Hospice care and respite care are two forms of typically short-term care. While they may have a few similarities, such as their short-term nature or the teams of professional caregivers, they are very different types of care.
Respite care is a short-term care option, while hospice care is reserved for individuals whom doctors expect to have 6 months or less to live.
By the end of this article, you should have a good understanding of the differences between these care types and the options available.
What Is Hospice Care?
Hospice care is specialized care for individuals with an advanced terminal illness, such as cancer. It’s typically meant to be a short-term solution when doctors expect a person to live for 6 months or less because treatment is no longer possible.
One thing about entering hospice care that’s important to remember is that it does not mean you or your loved one is “giving up.” When treatment for a disease like cancer is no longer effective, hospice care can provide a higher quality of life with symptom management right until the end.
Where Does Hospice Care Take Place?
Most communities that offer hospice care, seek to make it as comfortable and homelike as possible to give their residents a high-quality life. However, it’s important to note that it’s still not home. Some families may prefer for their loved one to remain at home. In situations like this, there are often professional caregivers that can offer in-home hospice care.
What Is Respite Care?
While respite care is also a short-term care option, it’s for a much different purpose.
Many communities offer respite care services as a way that the older adult can see what it’s like to live in a community as opposed to their family home, perhaps with a loved one as their caregiver.
For example, if your loved one is developing dementia, they will eventually have special care needs for which memory care could be a solution. At Fox Trail in Cresskill, we offer respite care that gives your loved one a chance to see what life is like in a Fox Trail community should a permanent move be necessary.
Respite care is also used as an opportunity for a caregiver to take a break from their caregiving duties. Communities offer respite care so that your loved one can have a safe place to continue receiving the care they need, while their caregiver is able to rest and recharge.

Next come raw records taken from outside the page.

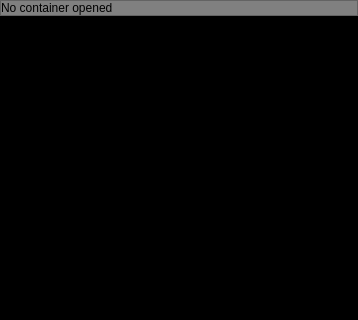
Above: gui/gui/MainWindow.ui from benhj/knoxcrypt before the change; both pictures show x 0 to 358 and y 0 to 320 of the 358 by 479 pixel window. Below: the same form after it.
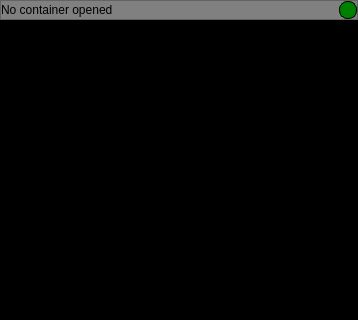
That is the form after the change. Icons and pictures are not drawn.

Commit message: Statud 'bulb' added to GUI

Diff of the .ui file:
```diff
--- a/gui/gui/MainWindow.ui
+++ b/gui/gui/MainWindow.ui
@@ -41,6 +41,18 @@
 background:gray;
 }
 
+QFrame#blinkerFrame{
+background-color: green;
+ border-style: solid;
+ border-width:1px;
+ border-radius:8px;
+ border-color: black;
+ max-width:16px;
+ max-height:16px;
+ min-width:16px;
+ min-height:16px;
+}
+
  QTreeView::branch:has-siblings:!adjoins-item {
      border-image: url(:/new/prefix1/graphix/stylesheet-vline.png) 0;
  }
@@ -248,6 +260,22 @@
          </property>
         </widget>
        </item>
+       <item>
+        <widget class="QFrame" name="blinkerFrame">
+         <property name="maximumSize">
+          <size>
+           <width>18</width>
+           <height>18</height>
+          </size>
+         </property>
+         <property name="frameShape">
+          <enum>QFrame::StyledPanel</enum>
+         </property>
+         <property name="frameShadow">
+          <enum>QFrame::Raised</enum>
+         </property>
+        </widget>
+       </item>
       </layout>
      </widget>
     </item>
```
The commit also changes 2 other files.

Additionally, respite care can be used when a loved one is recovering from a procedure or surgery and requires more attention and support than a caregiver alone is able to offer.
Common Respite Care Options
There isn’t a one-size answer for which respite care is best for you and your family. There are at-home or community options. And some areas have adult day centers that can provide either partial or full-day care.
The thought of leaving their family home can be overwhelming for many seniors. And in many cases, close friends or family members are the first to step up when an older adult begins needing assistance in their daily life.
This works well for many families. But inevitably a family caregiver will need a break or want to go on vacation. If the senior has no intention of relocating, hiring a professional caregiver to provide in-home respite care may be a good option.
Adult Day Center
An adult day center, sometimes called adult day care, is a respite care option that provides a place where seniors can spend the day. This can provide great socialization opportunities for seniors who otherwise may not get them as often.
The interesting thing about socialization—especially amongst seniors—is that there are studies that demonstrate its effectiveness in improving mood, memory, and cognitive function. Social activities are generally associated with healthy activity, which can help prevent a sedentary lifestyle.
Respite Care Community
Another option that seniors and their caregivers can take advantage of is a community offering respite care services. This kind of lifestyle choice can benefit a senior in several ways. For example, the adult’s family may use respite care in a memory care community to explore it as a permanent option.
Even if a transition to a permanent stay isn’t the goal, the senior can still benefit from the home-like feel of a community. Plus, the staff the community employs will be experienced in the specific care the adult needs, plus there are typically entire teams of caregivers instead of only 1 or 2.
What is the Difference Between Hospice Care and Respite Care
Respite care is a short-term care option, typically used by seniors as a trial for entering a retirement community or when a family-member or caregiver is taking a vacation or break. On the other hand, hospice is typically reserved for individuals whom doctors expect to live 6 months or less. Hospice care provides specialized care to keep the person as comfortable as possible until they pass.
Explore Your Options with Fox Trail
The compassionate team at Fox Trail in Cresskill is specially trained to help your loved one receive proper care while treated with dignity and respect. Contact us today, and we’re happy to schedule a community visit for you and your senior loved one.